## Exercise
The task calls for each line of the records below in which the word "this" appears.

(Saved entries)
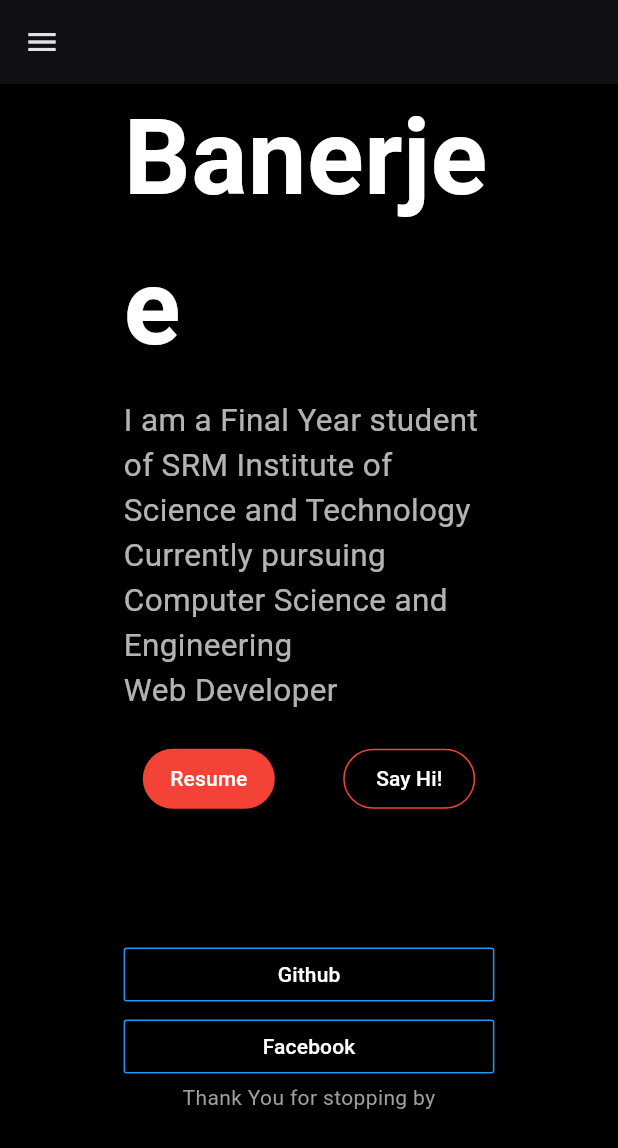
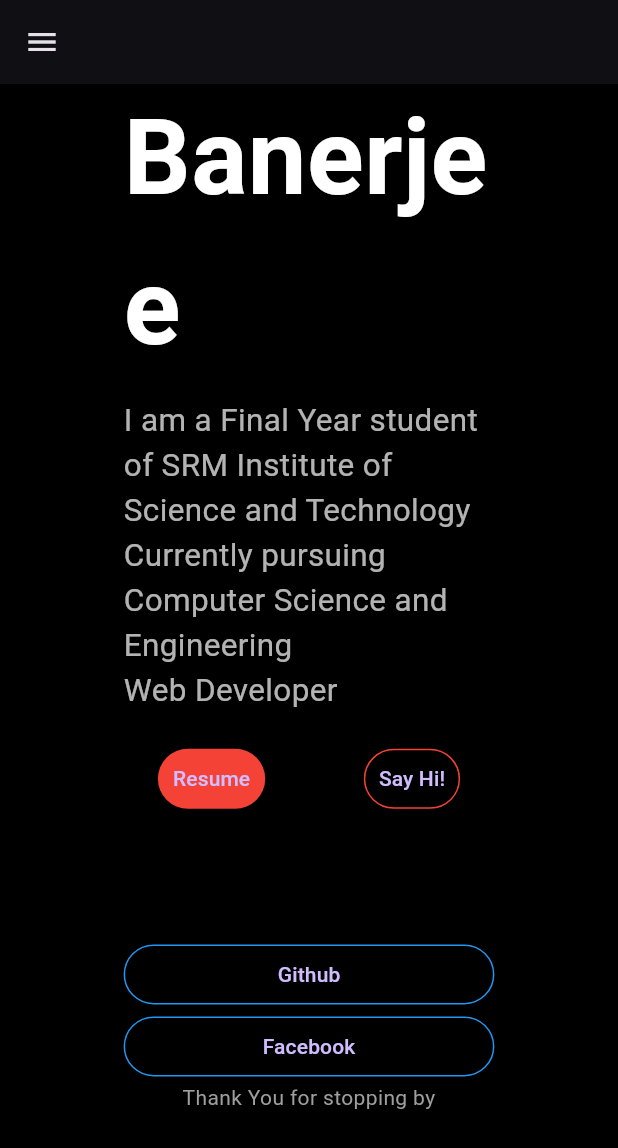
Before and after one commit to stant581/Portfolio, a Flutter app: the screen it shows after launch, scrolled down 774 dp, on a phone screen of 412 x 824 dp. Shown: the top 1148 px of the screen. Run offline on Flutter 3.47's test engine with Material 3 defaults, Android fonts, the light colour scheme and no system bars; Roboto replaces fonts that are missing (GoogleSansRegular).

Commit message:
Fix null safety, remove dart:html for tests, and replace RaisedButton and OutlineButton with ElevatedButton and OutlinedButton

```diff
--- a/lib/ProfilePage.dart
+++ b/lib/ProfilePage.dart
@@ -1,28 +1,34 @@
 import 'package:flutter/material.dart';
-import 'dart:html' as html;
+import 'package:flutter/foundation.dart' show kIsWeb;
 
 import 'package:portfolio/responsive_widget.dart';
 
 class ProfilePage extends StatelessWidget {
-  const ProfilePage({Key key}) : super(key: key);
+  const ProfilePage({Key? key}) : super(key: key);
 
   List<Widget> navButtons() => [
         NavButton(
           text: "about",
           onPressed: () {
+            if (kIsWeb) {
               html.window.open("https://www.linkedin.com/in/animeshbanerjeeee/", "Animesh");
+            }
           },
         ),
         NavButton(
           text: "work",
           onPressed: () {
+            if (kIsWeb) {
               html.window.open("https://www.linkedin.com/in/animeshbanerjeeee/","Animesh");
+            }
           },
         ),
         NavButton(
           text: "contact",
           onPressed: () {
+            if (kIsWeb) {
               html.window.open("https://www.linkedin.com/in/animeshbanerjeeee/","Animesh");
+            }
           },
         ),
       ];
@@ -90,19 +96,25 @@ class NavHeader extends StatelessWidget {
         NavButton(
           text: "About",
           onPressed: () {
+            if (kIsWeb) {
               html.window.open("https://www.linkedin.com/in/animeshbanerjeeee/", "Animesh");
+            }
           },
         ),
         NavButton(
           text: "Work",
           onPressed: () {
+            if (kIsWeb) {
               html.window.open("https://www.linkedin.com/in/animeshbanerjeeee/","Animesh");
+            }
           },
         ),
         NavButton(
           text: "Contact",
           onPressed: () {
+            if (kIsWeb) {
               html.window.open("https://www.linkedin.com/in/animeshbanerjeeee/","Animesh");
+            }
           },
         ),
               ],
@@ -112,6 +124,7 @@ class NavHeader extends StatelessWidget {
     );
   }
 }
+
 class Animesh extends StatelessWidget {
 
   @override
@@ -143,52 +156,31 @@ class Animesh extends StatelessWidget {
 }
 
 class NavButton extends StatelessWidget {
-  final text;
-  final onPressed;
+  final String text;
+  final VoidCallback onPressed;
   final Color color;
 
   const NavButton(
-      {Key key,
-      @required this.text,
-      @required this.onPressed,
+      {Key? key,
+      required this.text,
+      required this.onPressed,
       this.color = Colors.white})
       : super(key: key);
 
   @override
   Widget build(BuildContext context) {
-    return OutlineButton(
+    return OutlinedButton(
+      onPressed: onPressed,
+      style: OutlinedButton.styleFrom(
+        side: BorderSide(color: color),
+      ),
       child: Text(text),
-      borderSide: BorderSide(
-        color: color,
-      ),
-      onPressed: onPressed,
-      highlightedBorderColor: color,
     );
   }
 }
 
 class ProfileInfo extends StatelessWidget {
-  profileImage(context) => Container(
-        height: ResponsiveWidget.isSmallScreen(context)
-            ? MediaQuery.of(context).size.height * 0.25
-            : MediaQuery.of(context).size.width * 0.25,
-        width: ResponsiveWidget.isSmallScreen(context)
-            ? MediaQuery.of(context).size.height * 0.25
-            : MediaQuery.of(context).size.width * 0.25,
-        decoration: BoxDecoration(
-          backgroundBlendMode: BlendMode.luminosity,
-          color: Colors.orange,
-//            borderRadius: BorderRadius.circular(40),
-          shape: BoxShape.circle,
-          image: DecorationImage(
-            image: AssetImage("Animesh1.jpg"),
-            alignment: Alignment.center,
-            fit: BoxFit.cover,
-          ),
-        ),
-      );
-
-  final profileData = Column(
+  late final profileData = Column(
     crossAxisAlignment: CrossAxisAlignment.start,
     children: <Widget>[
       Text(
@@ -221,35 +213,59 @@ class ProfileInfo extends StatelessWidget {
       Row(
         mainAxisAlignment: MainAxisAlignment.spaceEvenly,
         children: <Widget>[
-          RaisedButton(
-            shape: StadiumBorder(),
-            child: Text("Resume"),
-            color: Colors.red,
+          ElevatedButton(
             onPressed: () {
+              if (kIsWeb) {
                 html.window.open(
                     "https://drive.google.com/open?id=1NJ297GUvRvve7xDpxoNt_cGk78VKun4e",
                     "Resume");
+              }
             },
+            style: ElevatedButton.styleFrom(
+              backgroundColor: Colors.red,
               padding: EdgeInsets.all(10),
+              shape: StadiumBorder(),
+            ),
+            child: Text("Resume"),
           ),
           SizedBox(
             width: 20,
           ),
-          OutlineButton(
-            borderSide: BorderSide(
-              color: Colors.red,
+          OutlinedButton(
+            onPressed: () {
+              if (kIsWeb) {
+                html.window.open("https://www.linkedin.com/in/animeshbanerjeeee/", "Animesh");
+              }
+            },
+            style: OutlinedButton.styleFrom(
+              side: BorderSide(color: Colors.red),
+              padding: EdgeInsets.all(10),
+              shape: StadiumBorder(),
             ),
-            shape: StadiumBorder(),
             child: Text("Say Hi!"),
-            color: Colors.red,
-            onPressed: () {
-              html.window.open("https://www.linkedin.com/in/animeshbanerjeeee/", "Animesh");
-            },
-            padding: EdgeInsets.all(10),
           )
         ],
       )
     ],
+  );
+
+  Widget profileImage(context) => Container(
+        height: ResponsiveWidget.isSmallScreen(context)
+            ? MediaQuery.of(context).size.height * 0.25
+            : MediaQuery.of(context).size.width * 0.25,
+        width: ResponsiveWidget.isSmallScreen(context)
+            ? MediaQuery.of(context).size.height * 0.25
+            : MediaQuery.of(context).size.width * 0.25,
+        decoration: BoxDecoration(
+          backgroundBlendMode: BlendMode.luminosity,
+          color: Colors.orange,
+          shape: BoxShape.circle,
+          image: DecorationImage(
+            image: AssetImage("Animesh1.jpg"),
+            alignment: Alignment.center,
+            fit: BoxFit.cover,
+          ),
+        ),
       );
 
   @override
@@ -281,14 +297,18 @@ class SocialInfo extends StatelessWidget {
       NavButton(
         text: "Github",
         onPressed: () {
+          if (kIsWeb) {
             html.window.open("https://github.com/stant581", "Git");
+          }
         },
         color: Colors.blue,
       ),
       NavButton(
         text: "Facebook",
         onPressed: () {
+          if (kIsWeb) {
             html.window.open("https://www.facebook.com/profile.php?id=100006763517192", "Fb");
+          }
         },
         color: Colors.blue,
       ),
```
Lines whose indentation alone changed are shown as unchanged.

## Response area
-      @required this.text,
-      @required this.onPressed,
+      required this.text,
+      required this.onPressed,
       this.color = Colors.white})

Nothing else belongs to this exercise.